Also here with us is President Aluki Kotierk, of Nunavut Tunngavik Inc.
We have everyone at the table.
We will start with the video conference, just in case we run into other technical difficulties this morning. Could we begin, please, with Lucy Bell, from the Royal British Columbia Museum?
You have time to make a presentation right now, if you'd like to begin.
[Witness speaks in Haida]
Good afternoon, friends. My name is Lucy Bell. I come from the Haida Nation and I work at the Royal BC Museum.
Haw'aa. Thank you for giving me the opportunity to speak today. I'll begin with a little bit of the background of why you've probably called me here today.
I'm one of the founding members of the Haida Repatriation Committee on Haida Gwaii. More than 20 years ago, I was an intern at the Royal BC Museum. That's where I learned about human remains being in museums, and I learned there were more than 500 of my ancestors in museums around the world. I took that message home to my Haida community, thinking I could tell them that our ancestors were in the museum. They told me to get busy and start repatriating my ancestors. It took well over 20 years to track them all down and bring them home.
Many, many years later, I started working at the Royal BC Museum as the head of the first nations and repatriation department. With the provincial government's support, the museum responded to the calls of the TRC, UNDRIP and the task force, and really wanted to move the museum in a stronger repatriation direction. My team has been working for about two years now with a renewed focus on repatriation.
The Royal BC Museum has been repatriating for many decades. We are one of the two museums in Canada that repatriate under treaty, and we have been repatriating ancestral remains, belongings and intangible heritage.
I'll mention some of the changes we made in the last couple of years.
We recently revised our indigenous collections and repatriation policy to be more open to repatriation. One of the changes that I'm most proud of is that we changed the policy to say that anything taken during the anti-potlatch law from 1885 to 1951 is considered to have been acquired under duress and is up for repatriation.
Another change we've made is that we've really amped up our repatriation and our work toward repatriating intangible heritage.
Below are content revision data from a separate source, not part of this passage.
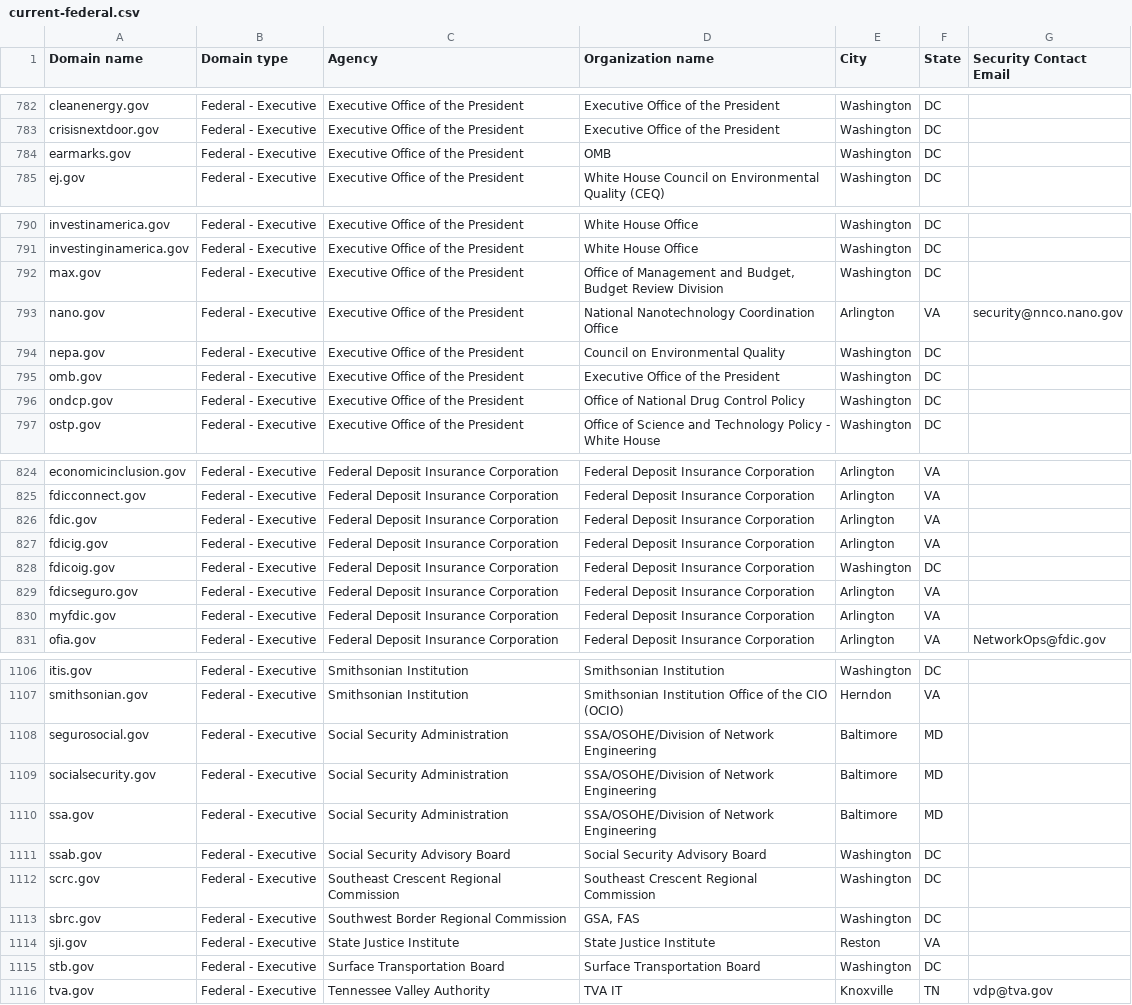
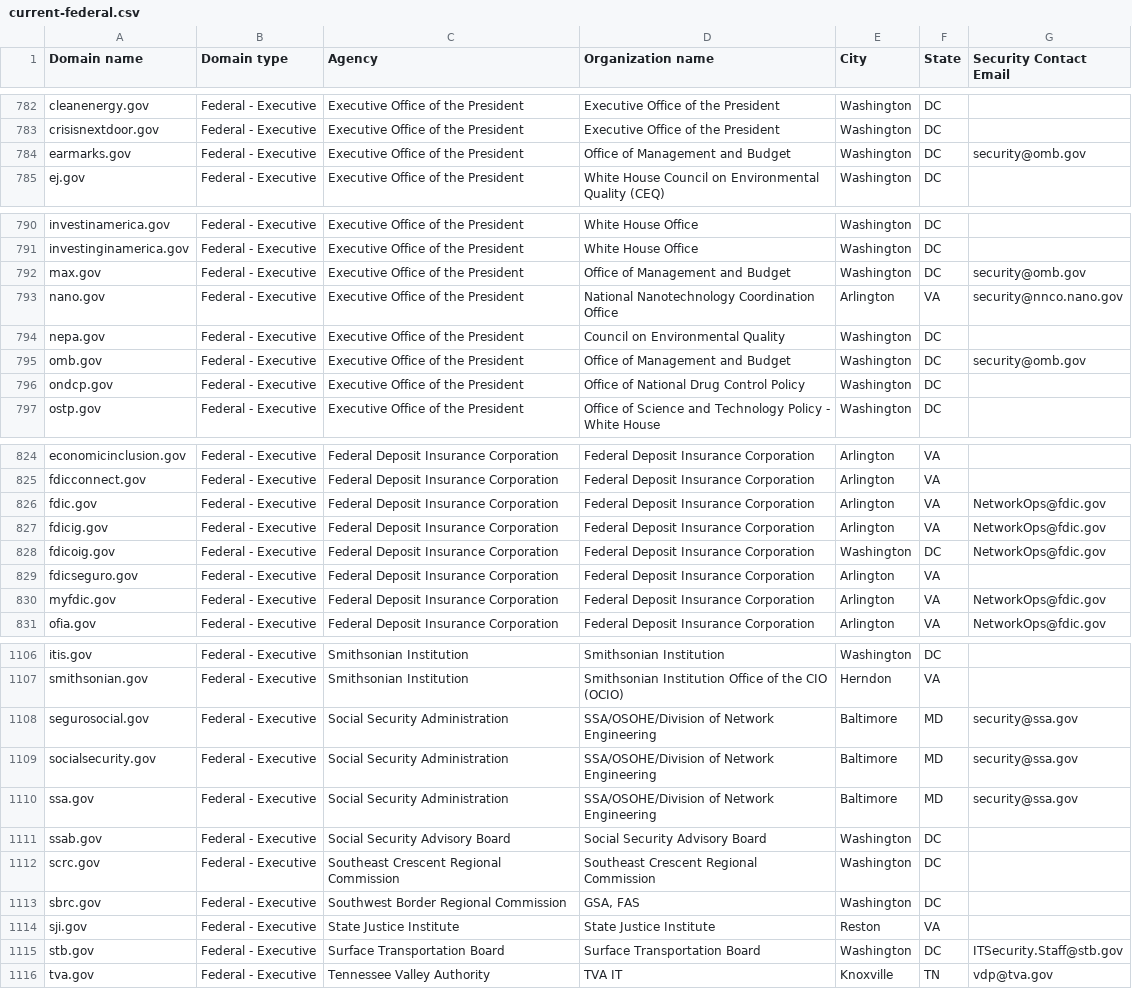
Before and after one commit to zandercymatics/dotgov-data, a CSV file: current-federal.csv, drawn as a sheet; only a part is shown, gaps mark what is left out; the diff covers the shown part only.

Commit message:
Flat: latest data (2023-12-23T06:24:30.673Z) {   "date": "2023-12-23T06:24:30.673Z",   "files": [     {       "name": "current-federal.csv",       "deltaBytes": 479,       "source": "https://manage.get.gov/api/v1/get-report/current-federal"     },     {       "name": "current-full.csv",       "deltaBytes": 1476,       "source": "https://manage.get.gov/api/v1/get-report/current-full"     }   ] }

```diff
--- a/current-federal.csv
+++ b/current-federal.csv
@@ -783,3 +783,3 @@ cleanenergy.gov,Federal - Executive,Executive Office of the President,Executive
 crisisnextdoor.gov,Federal - Executive,Executive Office of the President,Executive Office of the President,Washington,DC,
-earmarks.gov,Federal - Executive,Executive Office of the President,OMB,Washington,DC,
+earmarks.gov,Federal - Executive,Executive Office of the President,Office of Management and Budget,Washington,DC,security@omb.gov
 ej.gov,Federal - Executive,Executive Office of the President,White House Council on Environmental Quality (CEQ),Washington,DC,
@@ -791,6 +791,6 @@ investinamerica.gov,Federal - Executive,Executive Office of the President,White
 investinginamerica.gov,Federal - Executive,Executive Office of the President,White House Office,Washington,DC,
-max.gov,Federal - Executive,Executive Office of the President,"Office of Management and Budget, Budget Review Division",Washington,DC,
+max.gov,Federal - Executive,Executive Office of the President,Office of Management and Budget,Washington,DC,security@omb.gov
 nano.gov,Federal - Executive,Executive Office of the President,National Nanotechnology Coordination Office,Arlington,VA,security@nnco.nano.gov
 nepa.gov,Federal - Executive,Executive Office of the President,Council on Environmental Quality,Washington,DC,
-omb.gov,Federal - Executive,Executive Office of the President,Executive Office of the President,Washington,DC,
+omb.gov,Federal - Executive,Executive Office of the President,Office of Management and Budget,Washington,DC,security@omb.gov
 ondcp.gov,Federal - Executive,Executive Office of the President,Office of National Drug Control Policy,Washington,DC,
@@ -825,7 +825,7 @@ economicinclusion.gov,Federal - Executive,Federal Deposit Insurance Corporation,
 fdicconnect.gov,Federal - Executive,Federal Deposit Insurance Corporation,Federal Deposit Insurance Corporation,Arlington,VA,
-fdic.gov,Federal - Executive,Federal Deposit Insurance Corporation,Federal Deposit Insurance Corporation,Arlington,VA,
-fdicig.gov,Federal - Executive,Federal Deposit Insurance Corporation,Federal Deposit Insurance Corporation,Arlington,VA,
-fdicoig.gov,Federal - Executive,Federal Deposit Insurance Corporation,Federal Deposit Insurance Corporation,Washington,DC,
+fdic.gov,Federal - Executive,Federal Deposit Insurance Corporation,Federal Deposit Insurance Corporation,Arlington,VA,NetworkOps@fdic.gov
+fdicig.gov,Federal - Executive,Federal Deposit Insurance Corporation,Federal Deposit Insurance Corporation,Arlington,VA,NetworkOps@fdic.gov
+fdicoig.gov,Federal - Executive,Federal Deposit Insurance Corporation,Federal Deposit Insurance Corporation,Washington,DC,NetworkOps@fdic.gov
 fdicseguro.gov,Federal - Executive,Federal Deposit Insurance Corporation,Federal Deposit Insurance Corporation,Arlington,VA,
-myfdic.gov,Federal - Executive,Federal Deposit Insurance Corporation,Federal Deposit Insurance Corporation,Arlington,VA,
+myfdic.gov,Federal - Executive,Federal Deposit Insurance Corporation,Federal Deposit Insurance Corporation,Arlington,VA,NetworkOps@fdic.gov
 ofia.gov,Federal - Executive,Federal Deposit Insurance Corporation,Federal Deposit Insurance Corporation,Arlington,VA,NetworkOps@fdic.gov
@@ -1107,5 +1107,5 @@ itis.gov,Federal - Executive,Smithsonian Institution,Smithsonian Institution,Was
 smithsonian.gov,Federal - Executive,Smithsonian Institution,Smithsonian Institution Office of the CIO (OCIO),Herndon,VA,
-segurosocial.gov,Federal - Executive,Social Security Administration,SSA/OSOHE/Division of Network Engineering ,Baltimore,MD,
-socialsecurity.gov,Federal - Executive,Social Security Administration,SSA/OSOHE/Division of Network Engineering,Baltimore,MD,
-ssa.gov,Federal - Executive,Social Security Administration,SSA/OSOHE/Division of Network Engineering,Baltimore,MD,
+segurosocial.gov,Federal - Executive,Social Security Administration,SSA/OSOHE/Division of Network Engineering ,Baltimore,MD,security@ssa.gov
+socialsecurity.gov,Federal - Executive,Social Security Administration,SSA/OSOHE/Division of Network Engineering,Baltimore,MD,security@ssa.gov
+ssa.gov,Federal - Executive,Social Security Administration,SSA/OSOHE/Division of Network Engineering,Baltimore,MD,security@ssa.gov
 ssab.gov,Federal - Executive,Social Security Advisory Board,Social Security Advisory Board,Washington,DC,
@@ -1114,3 +1114,3 @@ sbrc.gov,Federal - Executive,Southwest Border Regional Commission,"GSA, FAS",Was
 sji.gov,Federal - Executive,State Justice Institute,State Justice Institute,Reston,VA,
-stb.gov,Federal - Executive,Surface Transportation Board,Surface Transportation Board,Washington,DC,
+stb.gov,Federal - Executive,Surface Transportation Board,Surface Transportation Board,Washington,DC,ITSecurity.Staff@stb.gov
 tva.gov,Federal - Executive,Tennessee Valley Authority,TVA IT,Knoxville,TN,vdp@tva.gov
```
Also changed, not shown: 17 edited cells elsewhere in this file, current-full.csv.
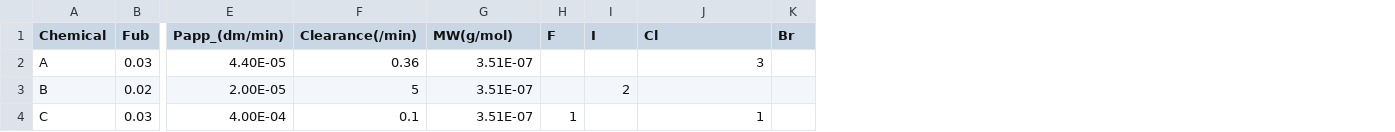
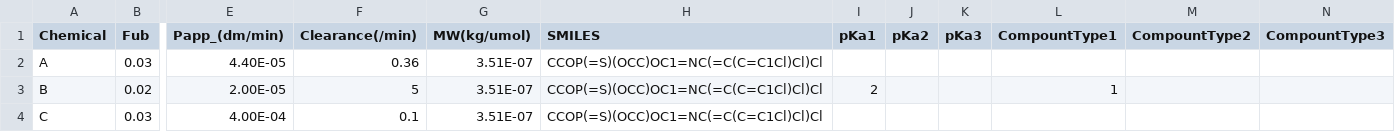
Before and after one commit to esqLABS/pregnancy-neonates-batch-run, a CSV file: test_batch.csv, drawn as a sheet; only a part is shown, gaps mark what is left out; removed rows and columns are numbered as before the commit, all else as after; the diff names each change by its address in the sheet, - before the commit and + after, or states it on an @@ line.

```diff
--- a/test_batch.csv
+++ b/test_batch.csv
-column H (F), row 4: 1
+column H (SMILES), rows 2-4: all CCOP(=S)(OCC)OC1=NC(=C(C=C1Cl)Cl)Cl
+column J (pKa2), empty
+column K (pKa3), empty
-column K (Br), empty
+column M (CompountType2), empty
+column N (CompountType3), empty
-G1: MW(g/mol)
+G1: MW(kg/umol)
-I1: I
+I1: pKa1
-L1: Cl
+L1: CompountType1
-L2 (CompountType1): 3
+L2 (CompountType1): (empty)
-L3 (CompountType1): (empty)
+L3 (CompountType1): 1
-L4 (CompountType1): 1
+L4 (CompountType1): (empty)
```
Also changed, not shown: 11 other files.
That means that our very extensive collection of audio recordings, linguistic recordings and cultural recordings is being digitized and provided to communities.
We recently launched a repatriation granting program, with the support of the provincial government, and we've been supporting 21 B.C. indigenous communities in their repatriation journeys. We also support treaty repatriation, and on average two to three nations come to the table with the museum every year.
We are in the middle of creating a repatriation 101 handbook. Knowing that there are not that many nations actively involved in repatriation, we knew we could support them by giving them some tips on how to repatriate.
Today I'll mention a few points.
I had the advice of CEO Jack Lohman, curator Martha Black, and archaeology collection manager Genevieve Hill, and we've come up with a few suggestions. I'll mention a few that I wrote down.
It's important that the strategy that's created be created by and with indigenous peoples and with museums. It's important to bring both to the table.
From my experience repatriating from the United States, we found the NAGPRA law to be very restrictive. By the time we got to the museums, the museums felt really rushed and forced. They were quite tired, and they were feeling obligated to repatriate. It was a big strain. I would recommend the way the Haida repatriation movement went, which was to use the task force report in a much friendlier way. We would bring that document and say, “We're here to work in collaboration and in friendship with you.” That seemed to go a lot further for us than the NAGPRA law.
Something we're facing here with our granting program is that repatriation does take time and it does take money. With the Haida repatriation movement, we estimate that it probably cost us about $1 million to repatriate 500 of our ancestors. That's money we had to raise ourselves.
There are some other things we wanted to speak to. A few definitions could be worked on, ensuring that “ancestral remains” are mentioned in the strategy of the bill and ensuring that “intangible heritage”—i.e., language recordings—is included. It's probably a good suggestion to use the term “indigenous”. Asking museums to be more public about their collections, and more public about having ancestral remains in their collections, will be important as well.
Finally, I would say that repatriation does take time. Reporting out takes time. It is just an absolutely slow and thoughtful process. It took 20 years for the Haida to bring home over 500 ancestors. In British Columbia, with so many nations here, that's what we're understanding here at the museum, too. It takes time and it takes people and it takes resources.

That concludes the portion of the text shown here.